*TRY IT*
Look for the word "context" in the data below, and copy every line that holds it.

*PROVIDED INFORMATION*
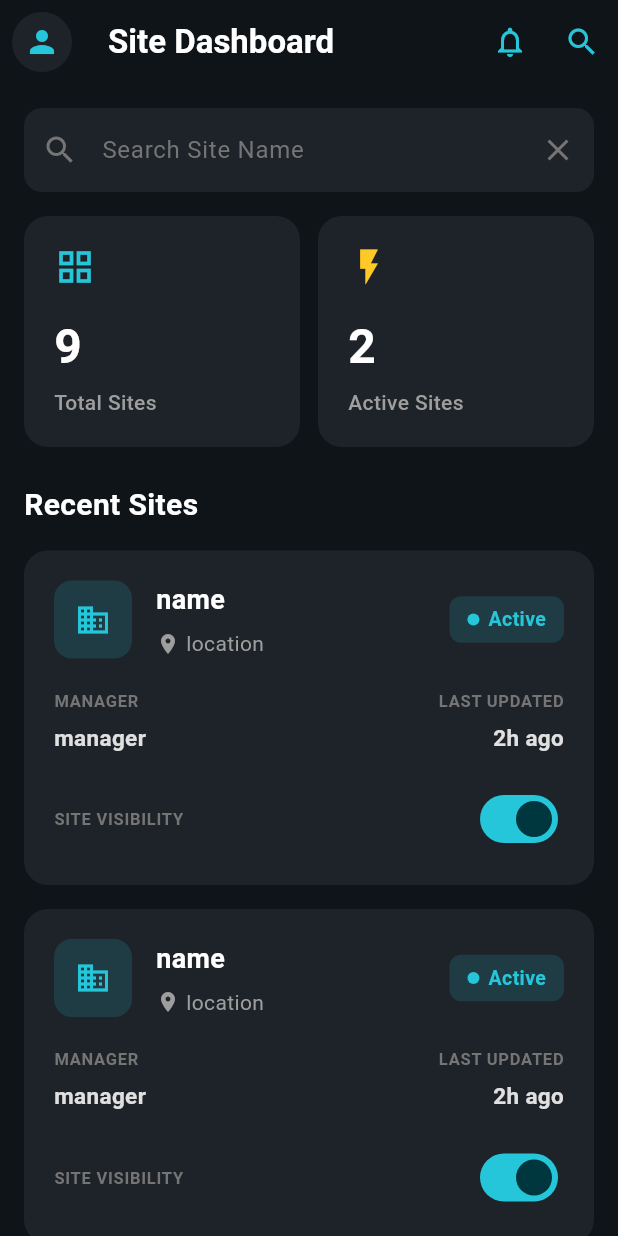
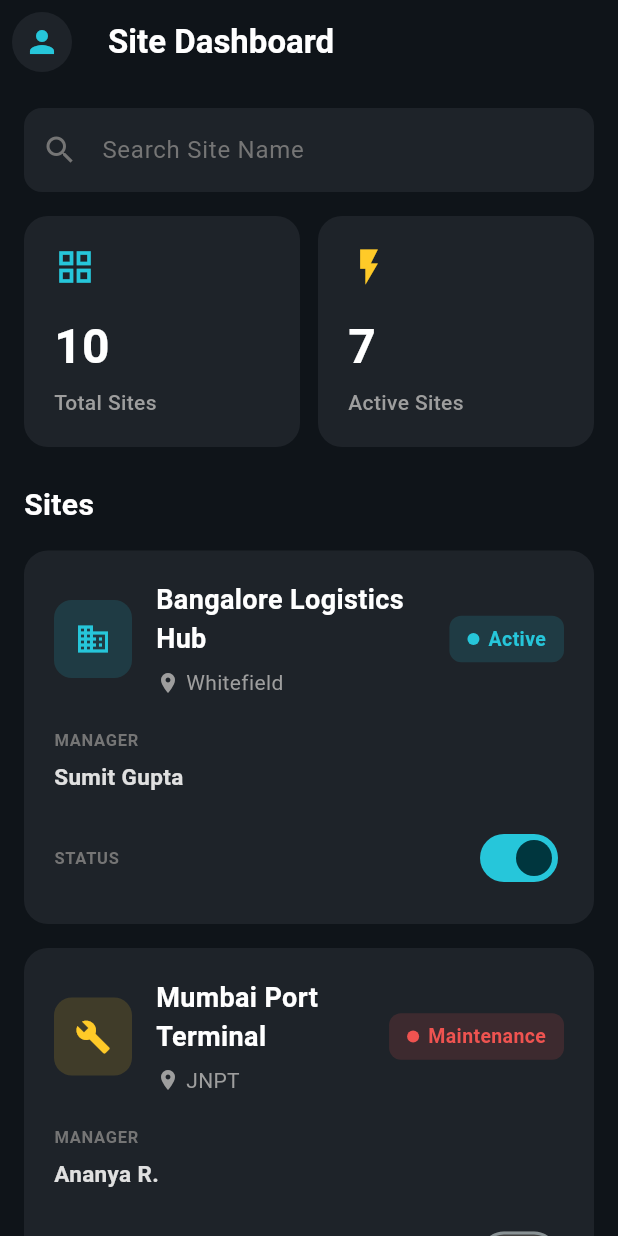
Before and after one commit to Abhay-Kumar-Dubey/site_management_flutter_assignment, a Flutter app: the screen it shows after launch, on a phone screen of 412 x 824 dp. Run offline on Flutter 3.47's test engine with Material 3 defaults, Android fonts, the phone set to English and light mode, and no system bars; drawn by our look-alikes of flutter_animate; our stand-ins replace flutter_riverpod.

Commit message:
added providers,repository and viewmodels

```diff
--- /dev/null
+++ b/lib/providers/providers.dart
@@ -0,0 +1,39 @@
+import 'package:flutter_riverpod/flutter_riverpod.dart';
+import 'package:flutter_riverpod/legacy.dart';
+import '../models/site_model.dart';
+import '../repositories/site_repository.dart';
+import '../viewmodels/site_notifier.dart';
+import '../viewmodels/site_state.dart';
+
+final siteRepositoryProvider = Provider<SiteRepository>((ref) {
+  return SiteRepository();
+});
+
+final siteNotifierProvider = StateNotifierProvider<SiteNotifier, SiteState>((
+  ref,
+) {
+  final repository = ref.watch(siteRepositoryProvider);
+  return SiteNotifier(repository);
+});
+
+final searchQueryProvider = StateProvider<String>((ref) => '');
+
+final filteredSitesProvider = Provider<List<Site>>((ref) {
+  final siteState = ref.watch(siteNotifierProvider);
+  final searchQuery = ref.watch(searchQueryProvider).toLowerCase();
+
+  if (searchQuery.isEmpty) {
+    return siteState.sites;
+  }
+
+  return siteState.sites.where((site) {
+    return site.name.toLowerCase().contains(searchQuery) ||
+        site.location.toLowerCase().contains(searchQuery) ||
+        site.manager.toLowerCase().contains(searchQuery);
+  }).toList();
+});
+
+final isLoadingProvider = Provider<bool>((ref) {
+  final siteState = ref.watch(siteNotifierProvider);
+  return siteState.isLoading;
+});
--- /dev/null
+++ b/lib/repositories/site_repository.dart
@@ -0,0 +1,88 @@
+import '../models/site_model.dart';
+
+/// Site Repository - Handles data operations and simulates API calls
+class SiteRepository {
+  /// Mock data for sites
+  static final List<Map<String, dynamic>> _mockData = [
+    {
+      "id": "1",
+      "name": "Bangalore Logistics Hub",
+      "location": "Whitefield",
+      "manager": "Sumit Gupta",
+      "status": "Active",
+    },
+    {
+      "id": "2",
+      "name": "Mumbai Port Terminal",
+      "location": "JNPT",
+      "manager": "Ananya R.",
+      "status": "Maintenance",
+    },
+    {
+      "id": "3",
+      "name": "Delhi Express Center",
+      "location": "Okhla",
+      "manager": "Rahul S.",
+      "status": "Active",
+    },
+    {
+      "id": "4",
+      "name": "Chennai Distribution",
+      "location": "Adyar",
+      "manager": "Priya M.",
+      "status": "Active",
+    },
+    {
+      "id": "5",
+      "name": "Hyderabad Tech Park",
+      "location": "HITEC City",
+      "manager": "Vikram K.",
+      "status": "Maintenance",
+    },
+    {
+      "id": "6",
+      "name": "Pune Warehousing",
+      "location": "Chakan",
+      "manager": "Sneha P.",
+      "status": "Active",
+    },
+    {
+      "id": "7",
+      "name": "Kolkata Fulfillment Center",
+      "location": "Howrah",
+      "manager": "Amit D.",
+      "status": "Active",
+    },
+    {
+      "id": "8",
+      "name": "Ahmedabad Sorting Hub",
+      "location": "Sanand",
+      "manager": "Rishi T.",
+      "status": "Maintenance",
+    },
+    {
+      "id": "9",
+      "name": "Jaipur Regional Office",
+      "location": "Malviya Nagar",
+      "manager": "Kavita J.",
+      "status": "Active",
+    },
+    {
+      "id": "10",
+      "name": "Surat Textile Hub",
+      "location": "Varachha",
+      "manager": "Deepak G.",
+      "status": "Active",
+    },
+  ];
+
+  Future<List<Site>> fetchSites() async {
+    await Future.delayed(const Duration(seconds: 2));
+    return _mockData.map((json) => Site.fromJson(json)).toList();
+  }
+
+  Future<Site> updateSiteStatus(Site site, String newStatus) async {
+    await Future.delayed(const Duration(milliseconds: 500));
+    return site.copyWith(status: newStatus);
+  }
+}
--- a/lib/views/screens/dashboard_view.dart
+++ b/lib/views/screens/dashboard_view.dart
@@ -1,15 +1,25 @@
 import 'package:flutter/material.dart';
+import 'package:flutter_animate/flutter_animate.dart';
 import 'package:flutter_riverpod/flutter_riverpod.dart';
-import 'package:site_management_flutter_app/models/site_model.dart';
-import 'package:site_management_flutter_app/views/widgets/site_card.dart';
 import 'package:site_management_flutter_app/views/widgets/site_detail_bottomsheet.dart';
+import '../../providers/providers.dart';
+import '../widgets/site_card.dart';
 
-/// Dashboard Screen - Main screen displaying the site management dashboard
-class DashboardScreen extends ConsumerWidget {
+class DashboardScreen extends ConsumerStatefulWidget {
   const DashboardScreen({super.key});
+  @override
+  ConsumerState<DashboardScreen> createState() => _DashboardScreenState();
+}
 
+class _DashboardScreenState extends ConsumerState<DashboardScreen> {
+  final TextEditingController _searchController = TextEditingController();
   @override
-  Widget build(BuildContext context, WidgetRef ref) {
+  Widget build(BuildContext context) {
+    final filteredSites = ref.watch(filteredSitesProvider);
+    final isLoading = ref.watch(isLoadingProvider);
+    final searchQuery = ref.watch(searchQueryProvider);
+    final siteState = ref.watch(siteNotifierProvider);
+
     return Scaffold(
       backgroundColor: const Color(0xFF0F1419),
       appBar: AppBar(
@@ -30,25 +40,9 @@ class DashboardScreen extends ConsumerWidget {
             color: Colors.white,
           ),
         ),
-        actions: [
-          IconButton(
-            icon: Icon(
-              Icons.notifications_outlined,
-              color: Colors.cyan.shade400,
-            ),
-            onPressed: () {},
-            tooltip: 'Notifications',
-          ),
-          IconButton(
-            icon: Icon(Icons.search, color: Colors.cyan.shade400),
-            onPressed: () {},
-            tooltip: 'Search',
-          ),
-        ],
       ),
       body: Column(
         children: [
-          // Search Bar
           Padding(
             padding: const EdgeInsets.all(16.0),
             child: Container(
@@ -57,16 +51,24 @@ class DashboardScreen extends ConsumerWidget {
                 borderRadius: BorderRadius.circular(12),
               ),
               child: TextField(
-                onChanged: (value) {},
+                controller: _searchController,
+                onChanged: (value) {
+                  ref.read(searchQueryProvider.notifier).state = value;
+                },
                 style: const TextStyle(color: Colors.white),
                 decoration: InputDecoration(
                   hintText: 'Search Site Name',
                   hintStyle: TextStyle(color: Colors.grey[600], fontSize: 16),
                   prefixIcon: Icon(Icons.search, color: Colors.grey[600]),
-                  suffixIcon: IconButton(
+                  suffixIcon: searchQuery.isNotEmpty
+                      ? IconButton(
                           icon: Icon(Icons.clear, color: Colors.grey[600]),
-                    onPressed: () {},
-                  ),
+                          onPressed: () {
+                            _searchController.clear();
+                            ref.read(searchQueryProvider.notifier).state = '';
+                          },
+                        )
+                      : null,
                   border: InputBorder.none,
                   contentPadding: const EdgeInsets.symmetric(
                     horizontal: 16,
@@ -77,7 +79,6 @@ class DashboardScreen extends ConsumerWidget {
             ),
           ),
 
-          // Stats Cards
           Padding(
             padding: const EdgeInsets.symmetric(horizontal: 16.0),
             child: Row(
@@ -87,7 +88,7 @@ class DashboardScreen extends ConsumerWidget {
                     icon: Icons.grid_view,
                     iconColor: Colors.cyan.shade400,
                     label: 'Total Sites',
-                    value: '9',
+                    value: siteState.sites.length.toString(),
                     backgroundColor: const Color(0xFF1E2329),
                   ),
                 ),
@@ -97,7 +98,10 @@ class DashboardScreen extends ConsumerWidget {
                     icon: Icons.flash_on,
                     iconColor: Colors.amber.shade400,
                     label: 'Active Sites',
-                    value: '2',
+                    value: siteState.sites
+                        .where((s) => s.status == 'Active')
+                        .length
+                        .toString(),
                     backgroundColor: const Color(0xFF1E2329),
                   ),
                 ),
@@ -107,14 +111,13 @@ class DashboardScreen extends ConsumerWidget {
 
           const SizedBox(height: 24),
 
-          // Recent Sites Header
           Padding(
             padding: const EdgeInsets.symmetric(horizontal: 16.0),
             child: Row(
               mainAxisAlignment: MainAxisAlignment.spaceBetween,
               children: [
                 const Text(
-                  'Recent Sites',
+                  'Sites',
                   style: TextStyle(
                     fontSize: 20,
                     fontWeight: FontWeight.bold,
@@ -127,44 +130,97 @@ class DashboardScreen extends ConsumerWidget {
 
           const SizedBox(height: 8),
 
-          // Site List
           Expanded(
-            child: RefreshIndicator(
-              onRefresh: () async {},
-              color: Colors.cyan.shade400,
-              backgroundColor: const Color(0xFF1E2329),
-              child: ListView.builder(
+            child: isLoading
+                ? const Center(
+                    child: Column(
+                      mainAxisAlignment: MainAxisAlignment.center,
+                      children: [
+                        CircularProgressIndicator(color: Colors.cyan),
+                        SizedBox(height: 16),
+                        Text(
+                          'Loading sites...',
+                          style: TextStyle(fontSize: 16, color: Colors.grey),
+                        ),
+                      ],
+                    ),
+                  )
+                : siteState.error != null
+                ? Center(
+                    child: Column(
+                      mainAxisAlignment: MainAxisAlignment.center,
+                      children: [
+                        Icon(
+                          Icons.error_outline,
+                          size: 64,
+                          color: Colors.red[300],
+                        ),
+                        const SizedBox(height: 16),
+                        Text(
+                          'Error: ${siteState.error}',
+                          style: const TextStyle(
+                            fontSize: 16,
+                            color: Colors.red,
+                          ),
+                        ),
+                        const SizedBox(height: 16),
+                        ElevatedButton.icon(
+                          onPressed: () {
+                            ref.read(siteNotifierProvider.notifier).refresh();
+                          },
+                          icon: const Icon(Icons.refresh),
+                          label: const Text('Retry'),
+                          style: ElevatedButton.styleFrom(
+                            backgroundColor: Colors.cyan.shade400,
+                          ),
+                        ),
+                      ],
+                    ),
+                  )
+                : filteredSites.isEmpty
+                ? Center(
+                    child: Column(
+                      mainAxisAlignment: MainAxisAlignment.center,
+                      children: [
+                        Icon(
+                          Icons.search_off,
+                          size: 64,
+                          color: Colors.grey[600],
+                        ),
+                        const SizedBox(height: 16),
+                        Text(
+                          searchQuery.isEmpty
+                              ? 'No sites available'
+                              : 'No sites found matching "$searchQuery"',
+                          style: TextStyle(
+                            fontSize: 16,
+                            color: Colors.grey[400],
+                          ),
+                        ),
+                      ],
+                    ),
+                  )
+                : ListView.builder(
                     padding: const EdgeInsets.only(bottom: 16),
-                itemCount: 9,
+                    itemCount: filteredSites.length,
                     itemBuilder: (context, index) {
-                  // final site = filteredSites[index];
-                  return SiteCard(
-                    site: new Site(
-                      id: '3',
-                      name: 'name',
-                      location: 'location',
-                      manager: 'manager',
-                      status: 'Active',
-                    ),
+                      final site = filteredSites[index];
+                      return Animate(
+                        effects: [FadeEffect(), SlideEffect()],
+                        child: SiteCard(
+                          site: site,
                           onTap: () {
                             showModalBottomSheet(
                               context: context,
                               isScrollControlled: true,
                               backgroundColor: Colors.transparent,
-                        builder: (context) => SiteDetailBottomSheet(
-                          site: new Site(
-                            id: '3',
-                            name: 'name',
-                            location: 'location',
-                            manager: 'manager',
-                            status: 'Active',
-                          ),
+                              builder: (context) =>
+                                  SiteDetailBottomSheet(site: site),
+                            );
+                          },
                         ),
                       );
                     },
-                  );
-                },
-              ),
                   ),
           ),
         ],
--- a/lib/views/widgets/site_card.dart
+++ b/lib/views/widgets/site_card.dart
@@ -1,6 +1,7 @@
 import 'package:flutter/material.dart';
 import 'package:flutter_riverpod/flutter_riverpod.dart';
 import 'package:site_management_flutter_app/models/site_model.dart';
+import 'package:site_management_flutter_app/providers/providers.dart';
 
 /// Site Card Widget - Displays individual site information in dark theme
 class SiteCard extends ConsumerWidget {
@@ -20,6 +21,9 @@ class SiteCard extends ConsumerWidget {
         borderRadius: BorderRadius.circular(16),
       ),
       child: InkWell(
+        splashColor: Colors.cyan.withValues(alpha: 0.2),
+        highlightColor: Colors.white.withValues(alpha: 0.05),
+
         onTap: onTap,
         borderRadius: BorderRadius.circular(16),
         child: Padding(
@@ -27,10 +31,8 @@ class SiteCard extends ConsumerWidget {
           child: Column(
             crossAxisAlignment: CrossAxisAlignment.start,
             children: [
-              // Header Row with Icon, Name, and Status
               Row(
                 children: [
-                  // Site Icon
                   Container(
                     padding: const EdgeInsets.all(14),
                     decoration: BoxDecoration(
@@ -49,7 +51,6 @@ class SiteCard extends ConsumerWidget {
                   ),
                   const SizedBox(width: 16),
 
-                  // Site Name and Location
                   Expanded(
                     child: Column(
                       crossAxisAlignment: CrossAxisAlignment.start,
@@ -84,7 +85,6 @@ class SiteCard extends ConsumerWidget {
                     ),
                   ),
 
-                  // Status Badge
                   Container(
                     padding: const EdgeInsets.symmetric(
                       horizontal: 12,
@@ -128,7 +128,6 @@ class SiteCard extends ConsumerWidget {
 
               const SizedBox(height: 20),
 
-              // Manager Info Row
               Row(
                 children: [
                   Expanded(
@@ -156,42 +155,16 @@ class SiteCard extends ConsumerWidget {
                       ],
                     ),
                   ),
-
-                  // Last Updated (mock data)
-                  Column(
-                    crossAxisAlignment: CrossAxisAlignment.end,
-                    children: [
-                      Text(
-                        'LAST UPDATED',
-                        style: TextStyle(
-                          fontSize: 11,
-                          color: Colors.grey[600],
-                          fontWeight: FontWeight.w600,
-                          letterSpacing: 0.5,
-                        ),
-                      ),
-                      const SizedBox(height: 6),
-                      Text(
-                        '2h ago',
-                        style: TextStyle(
-                          fontSize: 15,
-                          fontWeight: FontWeight.w600,
-                          color: Colors.grey[300],
-                        ),
-                      ),
-                    ],
-                  ),
                 ],
               ),
 
               const SizedBox(height: 20),
 
-              // Site Visibility Toggle
               Row(
                 mainAxisAlignment: MainAxisAlignment.spaceBetween,
                 children: [
                   Text(
-                    'SITE VISIBILITY',
+                    'STATUS',
                     style: TextStyle(
                       fontSize: 11,
                       color: Colors.grey[600],
@@ -201,7 +174,11 @@ class SiteCard extends ConsumerWidget {
                   ),
                   Switch(
                     value: isActive,
-                    onChanged: (value) {},
+                    onChanged: (value) {
+                      ref
+                          .read(siteNotifierProvider.notifier)
+                          .toggleSiteStatus(site.id);
+                    },
                     activeTrackColor: Colors.cyan.shade400,
                     inactiveThumbColor: Colors.grey[600],
                     inactiveTrackColor: Colors.grey[800],
--- a/pubspec.yaml
+++ b/pubspec.yaml
@@ -36,6 +36,7 @@ dependencies:
   cupertino_icons: ^1.0.8
   flutter_riverpod: ^3.3.1
   url_launcher: ^6.3.1
+  flutter_animate: ^4.5.2
 
 dev_dependencies:
   flutter_test:
```
Also changed, not shown: lib/viewmodels/site_notifier.dart (added, +57 -0 lines), lib/viewmodels/site_state.dart (added, +34 -0 lines), lib/views/widgets/site_detail_bottomsheet.dart (+2 -37 lines), pubspec.lock. Lines whose indentation alone changed are shown as unchanged.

*TASK RESPONSE*
-  Widget build(BuildContext context, WidgetRef ref) {
+  Widget build(BuildContext context) {
                     itemBuilder: (context, index) {
                               context: context,
-                        builder: (context) => SiteDetailBottomSheet(
+                              builder: (context) =>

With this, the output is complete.